Below are records to be reproduced exactly and in full.

GIVEN RECORDS:
* * *
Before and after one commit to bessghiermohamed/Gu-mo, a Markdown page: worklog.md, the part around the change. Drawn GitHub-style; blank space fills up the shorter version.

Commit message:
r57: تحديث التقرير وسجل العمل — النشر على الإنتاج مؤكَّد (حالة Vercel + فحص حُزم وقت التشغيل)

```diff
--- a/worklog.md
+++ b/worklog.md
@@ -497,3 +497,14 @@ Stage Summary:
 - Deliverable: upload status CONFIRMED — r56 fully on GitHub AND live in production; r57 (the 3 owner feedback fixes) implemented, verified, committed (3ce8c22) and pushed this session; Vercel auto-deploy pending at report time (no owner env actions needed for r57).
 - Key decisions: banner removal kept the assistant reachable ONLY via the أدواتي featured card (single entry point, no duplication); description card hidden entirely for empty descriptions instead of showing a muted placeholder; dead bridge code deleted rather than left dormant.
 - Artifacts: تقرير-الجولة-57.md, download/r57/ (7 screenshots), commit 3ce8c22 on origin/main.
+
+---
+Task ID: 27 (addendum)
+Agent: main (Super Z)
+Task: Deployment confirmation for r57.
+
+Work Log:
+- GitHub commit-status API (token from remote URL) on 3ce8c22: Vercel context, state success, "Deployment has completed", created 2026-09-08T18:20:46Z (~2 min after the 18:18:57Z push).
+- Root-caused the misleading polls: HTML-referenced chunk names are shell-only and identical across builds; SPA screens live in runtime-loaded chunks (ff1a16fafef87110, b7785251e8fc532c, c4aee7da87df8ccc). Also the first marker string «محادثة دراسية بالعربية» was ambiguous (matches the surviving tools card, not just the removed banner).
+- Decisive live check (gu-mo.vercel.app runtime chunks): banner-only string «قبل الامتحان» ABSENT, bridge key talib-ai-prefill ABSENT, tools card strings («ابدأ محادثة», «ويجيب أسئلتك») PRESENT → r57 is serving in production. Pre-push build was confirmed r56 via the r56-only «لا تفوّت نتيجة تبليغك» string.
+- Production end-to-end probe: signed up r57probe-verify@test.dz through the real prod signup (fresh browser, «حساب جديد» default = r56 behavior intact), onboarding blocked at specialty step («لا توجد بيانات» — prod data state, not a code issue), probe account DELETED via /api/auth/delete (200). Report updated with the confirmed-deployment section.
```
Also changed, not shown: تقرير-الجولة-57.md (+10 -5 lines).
* * *
SOLUTION:
Before and after one commit to bessghiermohamed/Gu-mo, a Markdown page: worklog.md, the part around the change. Drawn GitHub-style; blank space fills up the shorter version.

Commit message:
r57: تحديث التقرير وسجل العمل — النشر على الإنتاج مؤكَّد (حالة Vercel + فحص حُزم وقت التشغيل)

```diff
--- a/worklog.md
+++ b/worklog.md
@@ -497,3 +497,14 @@ Stage Summary:
 - Deliverable: upload status CONFIRMED — r56 fully on GitHub AND live in production; r57 (the 3 owner feedback fixes) implemented, verified, committed (3ce8c22) and pushed this session; Vercel auto-deploy pending at report time (no owner env actions needed for r57).
 - Key decisions: banner removal kept the assistant reachable ONLY via the أدواتي featured card (single entry point, no duplication); description card hidden entirely for empty descriptions instead of showing a muted placeholder; dead bridge code deleted rather than left dormant.
 - Artifacts: تقرير-الجولة-57.md, download/r57/ (7 screenshots), commit 3ce8c22 on origin/main.
+
+---
+Task ID: 27 (addendum)
+Agent: main (Super Z)
+Task: Deployment confirmation for r57.
+
+Work Log:
+- GitHub commit-status API (token from remote URL) on 3ce8c22: Vercel context, state success, "Deployment has completed", created 2026-09-08T18:20:46Z (~2 min after the 18:18:57Z push).
+- Root-caused the misleading polls: HTML-referenced chunk names are shell-only and identical across builds; SPA screens live in runtime-loaded chunks (ff1a16fafef87110, b7785251e8fc532c, c4aee7da87df8ccc). Also the first marker string «محادثة دراسية بالعربية» was ambiguous (matches the surviving tools card, not just the removed banner).
+- Decisive live check (gu-mo.vercel.app runtime chunks): banner-only string «قبل الامتحان» ABSENT, bridge key talib-ai-prefill ABSENT, tools card strings («ابدأ محادثة», «ويجيب أسئلتك») PRESENT → r57 is serving in production. Pre-push build was confirmed r56 via the r56-only «لا تفوّت نتيجة تبليغك» string.
+- Production end-to-end probe: signed up r57probe-verify@test.dz through the real prod signup (fresh browser, «حساب جديد» default = r56 behavior intact), onboarding blocked at specialty step («لا توجد بيانات» — prod data state, not a code issue), probe account DELETED via /api/auth/delete (200). Report updated with the confirmed-deployment section.
```
Also changed, not shown: تقرير-الجولة-57.md (+10 -5 lines).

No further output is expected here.